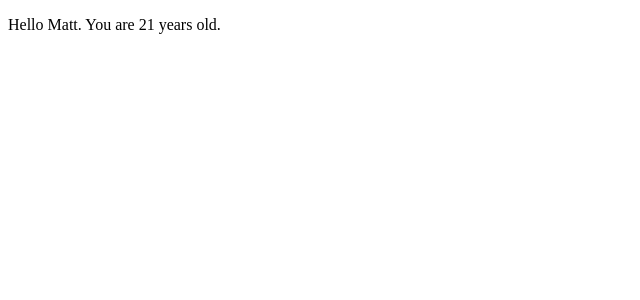
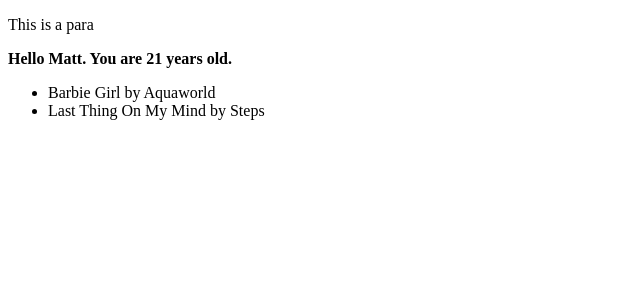
Before and after one commit to BethBrodersen/Hello-World, a React (Create React App) app: page / in a window 1280 px wide. Shown: the top 300 px of the page, without its empty margins (0-640 px from the left). Built offline with nearby package versions, Linux system fonts and the light colour scheme.

Commit message:
song list

```diff
--- a/src/App.tsx
+++ b/src/App.tsx
@@ -2,12 +2,16 @@ import React from 'react';
 import logo from './logo.svg';
 import './App.css';
 import Greeting from './components/greeting/Greeting';
+import SongList from './components/songs/SongList';
 
 
 function App() {
-  return (
-    <Greeting name="Matt" age="21"  />
-  );
+  return <div>
+      <p>This is a para</p>
+      <Greeting name="Matt" age="21"  />
+      <SongList />
+    </div>
+
 }
 
 export default App;
--- /dev/null
+++ b/src/components/greeting/Greeting.css
@@ -0,0 +1,3 @@
+.greeting-paragraph {
+    font-weight: bold;
+}
--- a/src/components/greeting/Greeting.tsx
+++ b/src/components/greeting/Greeting.tsx
@@ -1,5 +1,7 @@
+import './Greeting.css';
+
 const Greeting = (props : GreetingProps) => {
-    return <p>Hello {props.name}. You are {props.age} years old.</p>
+    return <p className="greeting-paragraph" >Hello {props.name}. You are {props.age} years old.</p>
 };
 
 type GreetingProps = {
--- /dev/null
+++ b/src/components/songs/Song.tsx
@@ -0,0 +1,10 @@
+const Song = (props : SongProps) => {
+    return <li>{props.title} by {props.artist}</li>
+}
+
+type SongProps = {
+    title : string,
+    artist : string
+}
+
+export default Song;
--- /dev/null
+++ b/src/components/songs/SongList.tsx
@@ -0,0 +1,12 @@
+import Song from "./Song";
+
+const SongList = () => {
+
+    return <ul>
+        <Song title="Barbie Girl" artist="Aquaworld" />
+        <Song title="Last Thing On My Mind" artist="Steps" />
+    </ul>
+
+}
+
+export default SongList;
```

- _WORK TO COMPLETE_: After reading the records above, say how many lines hold the string "artist", using only a number.

- _TASK SOLUTION_: 4